An Experiment in Criticism / Edition 1 available in Paperback
Why do we read literature and how do we judge it? C. S. Lewis's classic An Experiment in Criticism springs from the conviction that literature exists for the joy of the reader and that books should be judged by the kind of reading they invite. He argues that 'good reading', like moral action or religious experience, involves surrender to the work in hand and a process of entering fully into the opinions of others: 'in reading great literature I become a thousand men and yet remain myself'. Crucial to his notion of judging literature is a commitment to laying aside expectations and values extraneous to the work, in order to approach it with an open mind. Amid the complex welter of current critical theories, C. S. Lewis's wisdom is valuably down-to-earth, refreshing and stimulating in the questions it raises about the experience of reading.
About the Author

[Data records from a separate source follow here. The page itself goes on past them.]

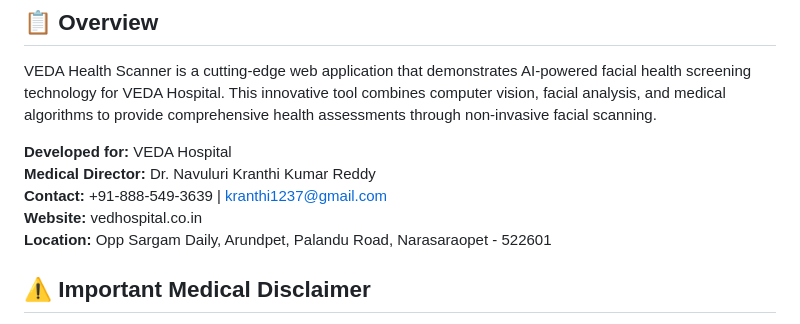
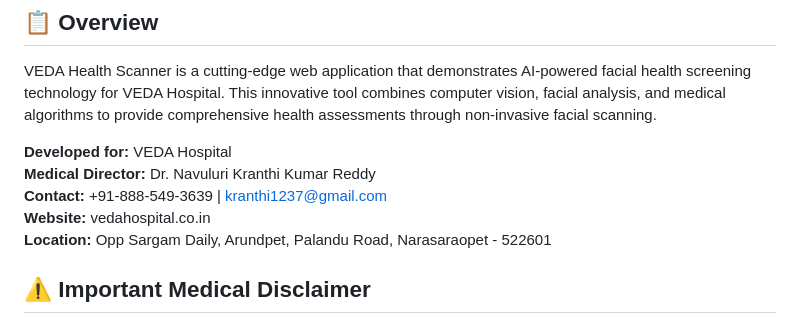
Before and after one commit to kranthi1237doc/vedahealthscan, a Markdown page: README.md, the part around the change. Rendered like a GitHub page.

```diff
--- a/README.md
+++ b/README.md
@@ -11,7 +11,7 @@ VEDA Health Scanner is a cutting-edge web application that demonstrates AI-power
 **Developed for:** VEDA Hospital
 **Medical Director:** Dr. Navuluri Kranthi Kumar Reddy
 **Contact:** +91-888-549-3639 | kranthi1237@gmail.com
-**Website:** vedhospital.co.in
+**Website:** vedahospital.co.in
 **Location:** Opp Sargam Daily, Arundpet, Palandu Road, Narasaraopet - 522601
 
 ## ⚠️ Important Medical Disclaimer
```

C.S. Lewis (1898-1963) was a British novelist, poet, academic, medievalist, literary critic, essayist, theologian, broadcaster, and lecturer. He is best known for his fictional works, including The Screwtape Letters, The Space Trilogy, and The Chronicles of Narnia. The Lion, the Witch, and the Wardrobe, the second book in the seven-book Narnia series, often tops must-read lists of classic children's literature; the series has been adapted for film, radio, TV, and the stage.
Date of Birth:November 29, 1898
Date of Death:November 22, 1963
Place of Birth:Belfast, Nothern Ireland
Place of Death:Headington, England
Education:Oxford University 1917-1923; Elected fellow of Magdalen College, Oxford in 1925
Table of Contents
1. The few and the many; 2. False characterisations; 3. How the few and the many use pictures and music; 4. The reading of the unliterary; 5. On myth; 6. The meanings of fantasy; 7. On realisms; 8. On misreading by the literary; 9. Survey; 10. Poetry; 11. The experiment; Epilogue; Appendix.
Most Helpful Customer Reviews
If you can read through his occasional old-fashioned biases on class and gender, dated even for 1961 when this was first published, this is a wonderful little guide on how to read. Exploring the differences between mundane everyday reading and reading with a capital R; the reading of great literature, Lewis also includes chapters on poetry, myth and fantasy. He provides one of the most compelling reasons ever offered for why we read at the end of this little gem of a book: "But in reading great literature I become a thousand men and yet remain myself......I transcend myself; and am never more myself than when I do."
A delightful short volume on literature. My favorite parts were the chapter on myth and the epilogue, along with the whole idea that literary criticism in its modern incarnation is dry, dull, and harmful to literature.